Staying Fit While Pregnant
Be fit and pregnant!
Three days before Nancy Karabaic's baby was born -- when most moms-to-be are finding it tough enough just walking a couple of blocks -- Karabaic took a 3.5-mile run, because it felt good, she says.
"It was really important to me to stay fit and strong throughout my pregnancy," says the 39-year-old personal trainer from Wheaton, Md. "There's so little you can control when you're pregnant that at least you can feel like you're doing your best to stay healthy. I felt it would make my baby healthier, too."
So after talking over safe and reasonable guidelines with her midwife, Karabaic continued to swim, bike, run and lift weights -- albeit at a lesser intensity than she was used to -- throughout the nine months of her pregnancy.
To Karabaic, who delivered a healthy 7-pound, 6-ounce boy last January, the benefits were clear.
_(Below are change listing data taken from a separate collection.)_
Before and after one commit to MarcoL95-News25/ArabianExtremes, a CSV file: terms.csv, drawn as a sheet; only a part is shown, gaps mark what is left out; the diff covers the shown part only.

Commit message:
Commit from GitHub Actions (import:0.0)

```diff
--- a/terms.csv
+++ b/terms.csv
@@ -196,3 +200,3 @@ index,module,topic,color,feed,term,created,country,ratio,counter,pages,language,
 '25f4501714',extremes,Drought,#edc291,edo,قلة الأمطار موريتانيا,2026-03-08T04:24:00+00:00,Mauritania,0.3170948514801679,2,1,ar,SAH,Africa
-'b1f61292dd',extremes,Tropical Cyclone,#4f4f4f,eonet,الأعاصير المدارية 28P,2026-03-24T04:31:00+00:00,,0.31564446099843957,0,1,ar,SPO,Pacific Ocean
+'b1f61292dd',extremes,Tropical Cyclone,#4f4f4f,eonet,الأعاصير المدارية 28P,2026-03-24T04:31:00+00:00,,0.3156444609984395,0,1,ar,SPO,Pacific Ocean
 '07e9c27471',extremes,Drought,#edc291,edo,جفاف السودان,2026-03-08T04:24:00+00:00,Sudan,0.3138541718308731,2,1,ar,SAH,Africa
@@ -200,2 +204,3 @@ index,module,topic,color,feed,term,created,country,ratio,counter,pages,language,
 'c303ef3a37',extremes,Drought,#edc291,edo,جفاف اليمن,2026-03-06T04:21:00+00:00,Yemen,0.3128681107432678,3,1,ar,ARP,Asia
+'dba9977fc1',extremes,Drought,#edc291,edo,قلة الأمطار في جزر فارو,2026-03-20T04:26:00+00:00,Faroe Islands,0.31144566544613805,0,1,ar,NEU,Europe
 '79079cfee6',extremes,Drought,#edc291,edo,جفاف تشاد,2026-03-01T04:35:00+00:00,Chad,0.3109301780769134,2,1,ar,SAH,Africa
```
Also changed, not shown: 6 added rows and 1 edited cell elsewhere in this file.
"My health stayed really good, I felt better emotionally, and I still felt like I looked good -- I had that healthy glow you get when you're exercising and you're pregnant." She's also convinced her labor, delivery and recovery were smoother because she was in such good shape.
The average pregnant woman won't be taking a three-mile jaunt, however, nor should she. Still, recent studies on pregnant women like Karabaic are shattering a lot of myths about the potential dangers of moderate-to-strenuous exercise during pregnancy.
That's good news for women who have been fairly active before conceiving. It's also reassuring news to those, even novices, who are concerned that exercise might hurt them or their baby.
"Exercise is not a process that needs be eschewed or prevented during pregnancy," says Dr. John Botti, director of maternal-fetal medicine at Penn State Geisinger Health System, who studied the effects of exercise on moderately conditioned pregnant women. "Reasonably performed exercise doesn't appear to cause harm, and may, in fact, have benefits."
The key is finding a reasonable level, and that depends largely on the shape you were in before, the activities your body was comfortable with, and your health during pregnancy. Always check with your doctor or midwife first, but here's food for thought for the novice and the enthusiast, as well as some basic dos and don'ts.
The Novice: Walking and Water
"Only 20% to 30% of the population exercises on a regular basis, so the typical pregnant woman hasn't exercised prior to pregnancy," says Bonnie Berk, creator of MOTHERWELL, a pre- and postnatal fitness program offered throughout the United States and abroad.
Still, it's not too late for pregnant women who haven't been consistent exercisers to start now. Although hard data on the value of prenatal exercise isn't as well-documented for unfit women as for fit ones, experts like Berk have seen firsthand the difference that exercise can make, even for couch potatoes.
For one thing, by doing exercises that strengthen the muscles supporting the uterus, women stand to experience fewer complications like backaches, ankle swelling and fatigue during pregnancy, and their bodies will be better prepared for the rigors of childbirth, too.
Exercise also typically reduces stress and enhances body image, so pregnant women who are working on their fitness level often feel better about themselves. Such was the case for Dena Higgins, a nurse from Carlisle, Pa., who took MOTHERWELL water aerobics classes twice a week before her son, Joshua, was born last December.
"It was so nice to go exercise at the end of the day, get away from work for a while and just concentrate on myself and the baby," recalls Higgins. "It just made me feel so much better." In fact, Higgins admits while she wasn't successful at fitting in a regular exercise routine before pregnancy, she's hooked now and is already taking a mom-infant class.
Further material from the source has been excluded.